How it’s Useful?
- Helps to measure and compare past performance on an investment. Comparing annual returns helps in understanding the relative performance of the investments.
- Helps to project investments’ expected future returns. Thus, it helps to make an informed decision when it comes to choosing among different assets.
- It is also useful in comparing the performance of one stock with other stock or the market index.
How it is Better than Average Annualized Rate of Return?
Unlike the average annualized rate of return, the CAGR is not influenced by the percentage changes in the investment period. Thus, it does not give misleading results.
For instance assume you invest $1000. After Year 1, the investment rises to $1250, giving a 25% return. Now, assuming you reinvested the full amount, but in the second year, the investment falls to $937.50, a loss of 25%. Though it is clearly evident that the investment gave a loss overall (the amount at the end of the second year is less than the invested amount), the average return will show no change in returns over the two years. But, when we calculate the CAGR, it shows a negative return (of -3%) from the investment.
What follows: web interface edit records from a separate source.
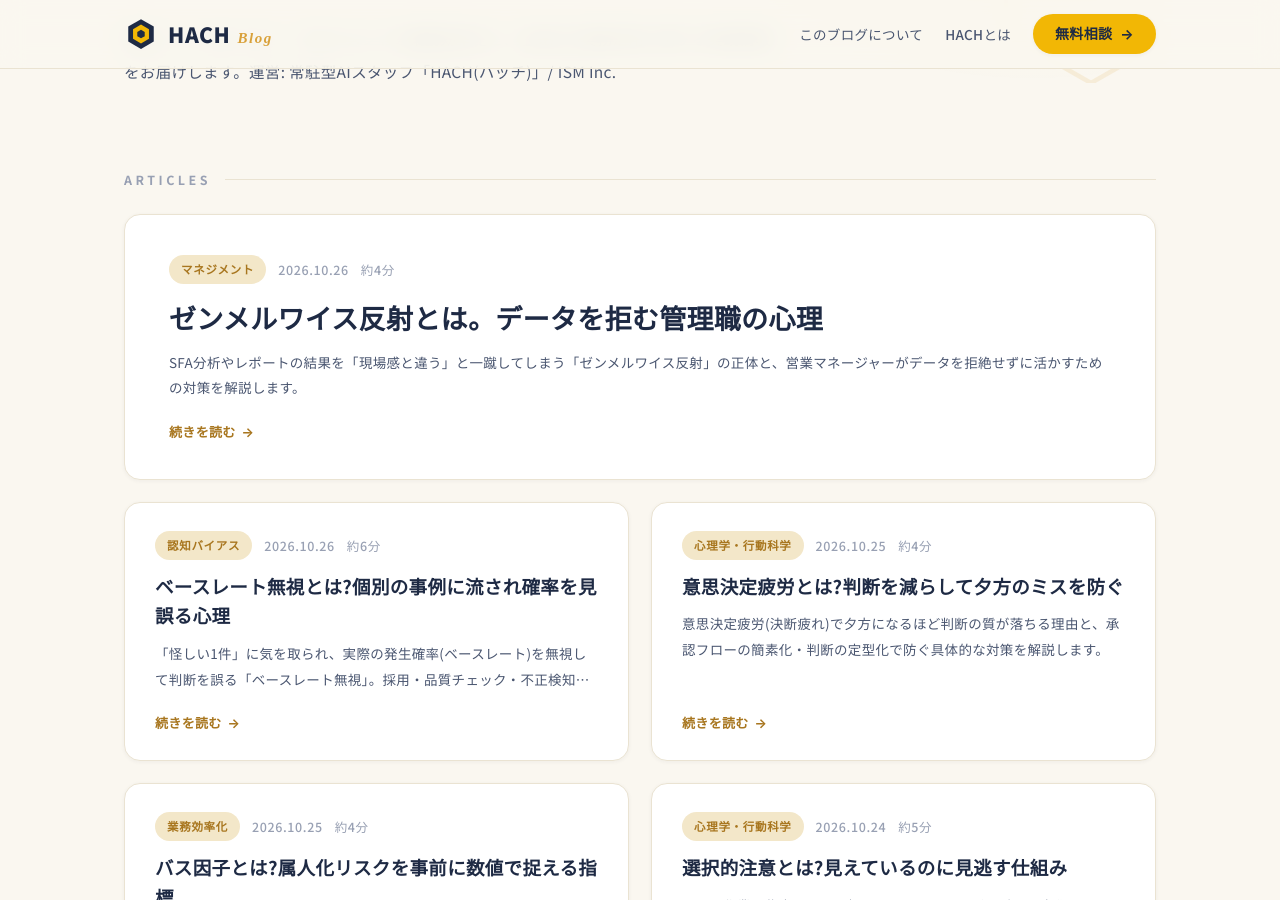
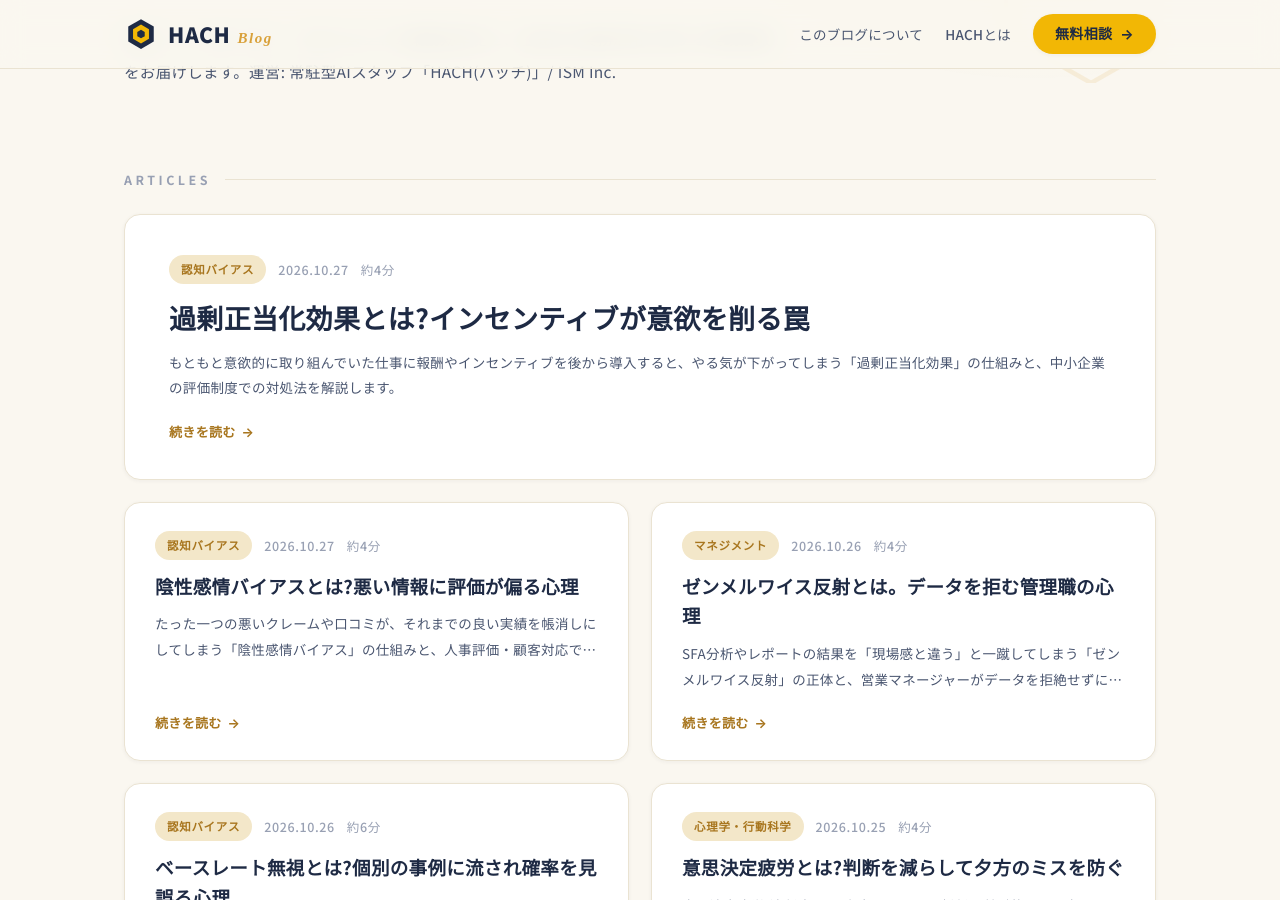
Before and after one commit to ismweb-ai/hach-blog, a Jekyll site: the page built from index.md, in a window 1280 px wide and 900 px high, scrolled down 270 px. Built offline with Jekyll 4.4.1, drawn with Linux system fonts in a browser that asks for light colours; some web fonts are replaced; part of the change alters nothing that is shown.

Commit message:
publish: 2026-10-27分2本公開 + 孤立記事2本への内部リンク追加
- 陰性感情バイアス・過剰正当化効果を公開(当日2/2枠)
- IKEA効果→偽の独自性効果、権威バイアス→共有情報バイアスへ内部リンクを追加し長期化しかけていた孤立記事を解消

Co-Authored-By: Claude Sonnet 5 <noreply@anthropic.com>
Claude-Session: https://claude.ai/code/session_011E6MLNfXE3YTxaQ8ELqQZH

```diff
--- a/_posts/2026-10-07-keni-bias-kaigi-ijo-iken-tsuuranai-fuan.md
+++ b/_posts/2026-10-07-keni-bias-kaigi-ijo-iken-tsuuranai-fuan.md
@@ -25,6 +25,8 @@ category: マネジメント
 **見積もり・商談の判断**でも同様のことが起きる。取引先の担当者や自社の先輩社員が「この金額が相場」と言えば、その根拠を確認しないまま基準にしてしまいがちだ。これは[最初に提示された金額に以降の交渉全体が引きずられるアンカリング効果](/2026/09/mitsumori-kosho-saisho-kingaku-anchoring-fuan/)とも関連が深く、「誰が最初の基準を示したか」(権威バイアス)と「どんな基準が最初に示されたか」(アンカリング効果)が組み合わさることで、検証されないまま判断の土台が固まってしまう。
 
 **プロジェクトの継続判断**の場面でも、上長や有識者が「このまま続けるべき」と発言すると、現場が感じている違和感があっても言い出しにくくなる。すでに投じた労力やコストを理由に撤退判断が鈍る[サンクコスト効果](/2026/09/sunk-cost-koka-shodan-purojekuto-keizoku-handan-fuan/)と権威バイアスが重なると、「権威者のお墨付き」が撤退しない理由として追加され、軌道修正がさらに難しくなる。
+
+さらに、そもそも会議の場で独自の情報が話題に上がらないという別の問題もある。[共有情報バイアスとは|会議で独自情報が埋もれる心理](/2026/10/kyouyu-joho-bias-shared-information-bias-kaigi-dokuji-joho-umoreru-fuan/)で解説したように、参加者全員が知っている情報ばかりが話され、特定の人しか知らない情報が埋もれてしまう傾向がある。権威バイアスが「誰の発言を信じるか」の歪みであるのに対し、共有情報バイアスは「そもそも何が話題に上がるか」という手前の段階で起きる歪みであり、両者が重なると、権威者の発言だけが独自情報の検証なしに押し通ってしまうリスクがさらに高まる。
 
 ## 一般的な対策
 
--- a/_posts/2026-10-15-ikea-koka-jisaku-kanri-hyou-dokuji-rule-tezukuri-aichaku-fuan.md
+++ b/_posts/2026-10-15-ikea-koka-jisaku-kanri-hyou-dokuji-rule-tezukuri-aichaku-fuan.md
@@ -48,6 +48,8 @@ IKEA効果は「思い込みだから無視してよい」というものでは
 
 また、自分が作った仕組みへの自信は、[自信過剰バイアスとは 経営判断・営業予測を歪める心理](/2026/10/jishin-kajou-bias-eigyo-yosou-handanryoku-fuan/)で触れた「自分の判断力を過大評価する」傾向とも結びつきやすい。「自分で作ったのだから、このやり方が最善だ」という思い込みが、改善の機会そのものを見えなくしてしまう。
 
+さらに、「このやり方は自分だから編み出せた特殊なものだ」という感覚自体が、[偽の独自性効果とは。「自分だけの特殊なやり方」という思い込み](/2026/10/false-uniqueness-koka-jibun-dake-no-tokushu-gino-kashouka-fuan/)によって増幅されている場合もある。同じ課題を抱える他者が実はどれだけいるかを低く見積もるこの傾向が、IKEA効果による労力への過大評価と重なることで、独自ルールを「誰にも真似できない唯一のやり方」だと思い込みやすくなる。
+
 HACHは、Slack / Teams / Chatwork / LINE WORKSに招待するだけで使える常駐型AIスタッフで、チャット・メール・カレンダー・議事録から情報を自動で収集し、毎朝レポートにまとめて届ける。既存のExcel管理表やチェックリストで積み上げてきた「御社の判断基準」自体を否定して置き換えるのではなく、その基準に合わせて育っていく設計のため、属人化した工夫をゼロにせず引き継ぎやすい形に整理していける。
 
 ## まとめ
--- /dev/null
+++ b/_posts/2026-10-27-insei-kanjou-bias-negativity-bias-claim-kuchikomi-jinji-hyouka-fuan.md
@@ -0,0 +1,62 @@
+---
+layout: post
+title: 陰性感情バイアスとは?悪い情報に評価が偏る心理
+description: たった一つの悪いクレームや口コミが、それまでの良い実績を帳消しにしてしまう「陰性感情バイアス」の仕組みと、人事評価・顧客対応での現れ方、中小企業での向き合い方を解説します。
+date: 2026-10-27
+category: 認知バイアス
+---
+
+# 陰性感情バイアスとは?悪い情報に評価が偏る心理
+
+「これまで9件の高評価レビューがついていたのに、1件の悪い口コミが投稿された途端、問い合わせが減った」——そんな経験はないだろうか。良い情報と悪い情報が同じ数だけ並んでいても、人の印象は悪い方に強く引き寄せられる。この非対称な重み付けには**陰性感情バイアス(Negativity Bias)**という名前がついている。
+
+## 陰性感情バイアスとは何か
+
+陰性感情バイアスは、心理学者ポール・ロジンとエドワード・ロイズマン(Rozin & Royzman, 2001, *Personality and Social Psychology Review*)が整理した概念で、「同じ強さのポジティブな出来事とネガティブな出来事があったとき、ネガティブな方が心理的な影響力が大きい」という傾向を指す。良い情報と悪い情報を足し引きして中立に評価するのではなく、悪い情報の方に判断が強く引き寄せられてしまう。
+
+ロイ・バウマイスターらの2001年の論文「Bad Is Stronger Than Good」(*Review of General Psychology*)は、感情・記憶・対人関係・フィードバックなど幅広い領域の研究を整理し、「悪いものは良いものより強い」という非対称性が人間の心理の広範囲に見られる一貫した傾向であることを確認している。たとえば人間関係では、1回のひどい裏切りが、10回の親切な行為よりも関係全体の評価を大きく左右する。
+
+重要なのは、これは特定の人物への評価に限った話ではないという点だ。クレーム・口コミ・ニュース・フィードバックなど、**情報全般に対して「悪いものほど重く扱われる」という重み付けの歪み**が働く。
+
+## 中小企業の現場でどう起きるか
+
+- **口コミ・レビューの非対称な影響**: 高評価レビューが9件、低評価レビューが1件あるとき、閲覧者の印象は平均点の数字以上に悪い方へ引き寄せられる。良い実績を積み重ねても、1件の悪い声がそれを大きく相殺してしまう
+- **人事評価・フィードバック面談**: 1年間の実務の中で、良い成果が複数あっても、直近の小さな失敗1件の方が評価者の記憶に強く残り、面談での話題を占める。本人も「結局あの件のせいで評価が下がった」と感じやすい
+- **クレーム対応の社内共有**: 顧客からの感謝の声は記録に残らず流れていくが、クレームだけが社内で繰り返し話題になり、特定の担当者や業務プロセスへの印象がそのクレーム1件に強く固定化される
+
+いずれのケースも、良い情報の「量」では悪い情報の「重さ」を単純には打ち消せないという非対称性が背景にある。
+
+## 似た概念との違い
+
+陰性感情バイアスは、関連する認知バイアスと混同されやすいが、対象の範囲が異なる。
+
+既出の[ホーン効果 — 評価がマイナスの印象に引きずられる仕組み](/2026/10/horn-koka-hyouka-mainasu-inshou-hikizurareru-fuan/)は、**人物評価**において、ある1つのマイナス特性(遅刻が多い等)が、その人物の他の能力評価全体を実際以上に低く見せてしまう現象だ。これに対し陰性感情バイアスは、人物評価に限らず**情報全般**(口コミ・ニュース・フィードバックなど)に対する重み付けそのものが悪い方に偏る、より広い心理的傾向であり、ホーン効果はその一例として位置づけられる。
+
+また既出の[内集団バイアス — 身内への評価が甘くなる心理](/2026/10/naishudan-bias-mikata-hiiki-hyouka-fuan/)は「誰が」評価対象かによって評価の甘さ・厳しさが変わる現象であり、陰性感情バイアスの「情報の内容」が良いか悪いかによって重みが変わる現象とは軸が異なる。両者は同時に働くこともあるが、別の機序だ。
+
+## 対策:悪い情報の「重さ」を自覚した上で記録を整える
+
+陰性感情バイアスは心理的な傾向そのものを消すことは難しいが、影響を抑える工夫はできる。
+
+1. **良い情報も意識的に記録に残す**: クレームだけが社内で語り継がれ、感謝の声やうまくいった対応が記録されずに流れていく状態を避け、両方を同じ土台で記録する
+2. **評価のタイミングを分散させる**: 直近の1件の印象だけで評価せず、一定期間の出来事を横断して振り返る機会を設ける
+3. **口コミ・クレームは件数ではなく内容で評価する**: 低評価が1件あること自体を過大に恐れず、内容が業務改善に値するものかを個別に見る
+
+既出の[クレームが共有されず再発する仕組み](/2026/07/claim-kyoyu-sarenai-saihatsu-boushi/)で触れたように、クレーム対応の情報が担当者個人の記憶や印象に留まりやすいのは、陰性感情バイアスによってその1件が強く記憶される一方、対応後の経緯や良い対応の実績が記録として残らないことも一因になっている。
+
+## HACHでの解決:良い実績も悪い情報も同じ土台で残す
+
+陰性感情バイアスの影響を抑えるには、「悪い出来事だけが強く記憶に残り、良い実績は記録されずに流れていく」という非対称な状態そのものを変える必要がある。
+
+HACHは、Slack / Teams / Chatwork / LINE WORKSに招待するだけで使える常駐型AIスタッフで、チャット・メール・カレンダー・議事録を自動収集し、毎朝レポートとして整理する。クレーム対応の経緯だけでなく、感謝の声やうまくいった対応も同じように日々の記録として横断的に蓄積されるため、評価や振り返りの際に「直近の悪い1件」だけに引き寄せられず、一定期間の実績を並べて確認しやすくなる。推論時には機密情報を自動マスキングし、データはAWS内で完結する設計のため、顧客対応や人事評価に関わる情報を扱う場面でも安心して導入を検討できる。
+
+ただし、記録された情報をどう評価に反映するかの最終判断は、これまで通り現場の管理者が行う。HACHが評価の正しさを保証したり、悪い情報を軽視すべきと断定するものではない。
+
+## まとめ
+
+- 陰性感情バイアスは、良い情報と悪い情報が同じ強さでも、悪い情報の方が心理的な影響力が強く働く傾向(Rozin & Royzman 2001・Baumeister et al. 2001)
+- ホーン効果(人物評価限定)・内集団バイアス(評価対象の身内度による歪み)とは異なり、情報全般への重み付けの非対称性という、より広い機序を持つ
+- 良い実績もクレームと同じ土台で記録し、直近の1件ではなく一定期間を横断して振り返る仕組みを持つことが、影響を抑える現実的な対策になる
+
+> HACHは、Slack / Teams / Chatwork に招待するだけで使える常駐型AIスタッフです。
+> [無料相談で見積もりを依頼する](https://hach.work/contact.html?type=consult&utm_source=blog&utm_medium=article&utm_campaign=hach-promo)
--- /dev/null
+++ b/_posts/2026-10-27-kajou-seitouka-koka-overjustification-effect-naihatsu-douki-sogai-fuan.md
@@ -0,0 +1,52 @@
+---
+layout: post
+title: 過剰正当化効果とは?インセンティブが意欲を削る罠
+description: もともと意欲的に取り組んでいた仕事に報酬やインセンティブを後から導入すると、やる気が下がってしまう「過剰正当化効果」の仕組みと、中小企業の評価制度での対処法を解説します。
+date: 2026-10-27
+category: 認知バイアス
+---
+
+# 過剰正当化効果とは?インセンティブが意欲を削る罠
+
+「もっと頑張ってもらうために」と導入した成果報酬やインセンティブ制度で、むしろ現場の熱意が下がったように感じたことはないでしょうか。これは過剰正当化効果(Overjustification Effect、アンダーマイニング効果)と呼ばれる心理的な歪みが働いている可能性があります。この記事では過剰正当化効果の仕組みと、中小企業の評価制度・インセンティブ設計で起きやすい実害、そして対処法を解説します。
+
+## 過剰正当化効果とは何か(結論先出し)
+
+過剰正当化効果とは、**もともと興味・やりがいなど内発的な動機で取り組んでいた活動に、後から金銭などの外的な報酬を結びつけると、「報酬のためにやっている」という理由付けに置き換わり、報酬がない場面での意欲が下がってしまう**現象です。1973年にLepper、Greene、Nisbettが行った有名な実験では、絵を描くこと自体を楽しんでいた園児に「上手に描けたらご褒美をあげる」と約束したところ、ご褒美がない自由時間に絵を描く時間がむしろ減少しました。Deci、Koestner、Ryanが1999年に発表したメタ分析でも、期待された・目に見える報酬ほどこの効果が強く出ることが確認されています。
+
+ただし効果の大きさには議論もあります。Cameron と Pierce による1994年のメタ分析は「効果はそれほど大きくない」と反論しており、研究者の間でも規模については意見が分かれています。確実に言えるのは、**すでに内発的に意欲を持って取り組んでいる活動に、予告された・金額が明確な報酬を後付けすると、意欲が下がる方向のリスクがある**という点です。逆に、予告なしの感謝・称賛や、努力そのものを認める言葉がけは、この効果を起こしにくいとされています。
+
+## 中小企業で起きやすい具体的な場面
+
+人手が限られる中小企業では、評価制度やインセンティブを簡易に設計・変更しやすいぶん、過剰正当化効果の影響もそのまま出やすくなります。
+
+- **営業インセンティブの後付け**: もともと「お客様に喜んでもらえるのが嬉しい」と主体的に動いていた営業担当者に、受注件数に応じた金銭インセンティブを新設したところ、インセンティブの対象にならない地道なフォローやアフターケアへの熱意が下がってしまう
+- **コールセンターの件数評価**: 元々丁寧な対応を心がけていたオペレーターに「対応件数」を評価・報酬の基準にすると、件数をこなすことが目的化し、もともと持っていた「困っている人を助けたい」という動機が後退する
+- **社内提案制度への賞金導入**: 自発的に改善提案を出していた社員に提案1件あたりの賞金を設定したところ、賞金目当ての小粒な提案が増え、賞金の対象にならない地味だが効果の大きい改善が出にくくなる
+
+これらに共通するのは、**外的な報酬が「なぜこの仕事をしているのか」という理由そのものを書き換えてしまう**という構造です。報酬を外すと意欲まで一緒に失われるため、一度導入したインセンティブはやめにくいという別のリスクも生みます。
+
+## 対処法: 報酬の設計とプロセスの承認を分ける
+
+過剰正当化効果を完全に避けることは難しいですが、影響を弱める工夫はあります。
+
+| アプローチ | 具体的な手順 |
+|---|---|
+| 予告しない・不定期にする | 成果が出た後に予告なく称賛・小さな報酬を渡す。事前に金額と条件を細かく約束するほど効果が強く出るため、約束の形を避ける |
+| プロセスも承認対象にする | 件数や金額だけでなく、工夫した点・丁寧さなど結果に表れない努力を言葉で具体的に承認する機会を評価制度に組み込む |
+| 既に意欲が高い業務には慎重に導入する | もともと主体的に取り組んでいる業務に新しい金銭インセンティブを導入する前に、「このインセンティブがないと本当にやらなくなるか」を確認する |
+
+この「プロセスを承認する」という作業は重要である一方、誰が何にどれだけ工夫したかを把握し続けるのは地味で手間がかかり、忙しい現場では後回しになりがちです。
+
+## HACHでの解決: プロセスの実態を見える状態にする
+
+HACH(常駐型AIスタッフ)は、Slack / Microsoft Teams / Chatwork / LINE WORKS に招待するだけで、チャット・メール・カレンダー・議事録を自動で収集し、毎朝レポートやダッシュボードとして届けます。件数や受注額といった結果の数字だけでなく、商談レビューやタスクのやり取りの中にある工夫・フォローの丁寧さといったプロセスの実態も拾われるため、評価制度を「結果の数字」に頼りすぎず、プロセスの承認を具体的な言葉で行う土台を作りやすくなります。
+
+[抜き取り検査では応対品質の本当の改善につながらない](/2026/10/hawthorne-koka-nukitori-kensa-ichijiteki-koujou-genkai-fuan/)というホーソン効果の記事で触れたように、見られている・評価されているという外的な要因は行動を一時的にしか変えません。過剰正当化効果も同じく、外的な要因(この場合は報酬)が本来の動機に取って代わってしまう点で根が近い現象です。また、[上司の期待が部下の成長を左右するピグマリオン効果](/2026/10/pygmalion-koka-shain-seicho-tomaru-kitai-kakusa-fuan/)が示すように、外からの働きかけが本人の意欲や成長に与える影響は、報酬以外の形でも起こります。[マニュアルを作っても使われない](/2026/10/kensaku-tegakari-retrieval-cue-manual-tsukuttemo-tsukawarenai-fuan/)という検索手がかり理論の記事とあわせて考えると、外的な仕組み(報酬・マニュアル)だけに頼った対策には、どちらも本人の内側の動機や文脈への働きかけが欠けがちという共通の弱点が見えてきます。
+
+## まとめ
+
+過剰正当化効果は、もともと内発的な意欲で取り組んでいた活動に外的な報酬を後付けすると、意欲そのものが報酬目当てに置き換わってしまう現象です。中小企業では評価制度やインセンティブを気軽に導入・変更しやすいぶん、この影響がそのまま現場のやる気を損ねるリスクになります。報酬を予告なしにする、プロセスを言葉で承認するなど、報酬設計と承認のあり方を分けて考えることが対策になります。
+
+> HACHは、Slack / Teams / Chatwork に招待するだけで使える常駐型AIスタッフです。
+> [無料相談で見積もりを依頼する](https://hach.work/contact.html?type=consult&utm_source=blog&utm_medium=article&utm_campaign=hach-promo)
```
Talking of IRR (internal rate of return) it also measures investment performance but is more flexible than CAGR. Also, it is easy to calculate the Compound Annual Growth Rate than the Internal Rate of Return. On the other hand, IRR is used for investments and projects with varying cash inflows and outflows.
One big drawback of the Compound Annual Growth Rate is that it assumes constant growth throughout the investment period. Sometimes, this may give a different result when the returns are volatile. Taking the above example, though the investment rose by 25% in the first year, the CAGR will show a constant fall of 3%.
Another drawback of CAGR is that it fails to consider any change in the source investment. Like, if an investor injects further funds, or sells a part of the investment.
CAGR sometimes often leads to misrepresentation. Suppose an investment was $100000 in Year 1, $71,000 in Year 2, $44,000 in Year 3, $81,000 in Year 4 and $126,000 in Year 5. Though for the past five years it was about 5%, a fund manager can misrepresent it over the past three years was 42%.
Also, sometimes two investments may show the same CAGR even when one is more lucrative than the other. This could happen when the growth was faster for one in the initial year, while for others, the growth was more in the latter year. Also, it is seen as an effective measure when the time horizon is 3 to 7 years. For a higher term, Compound Annual Growth Rate may omit the sub-trends in between.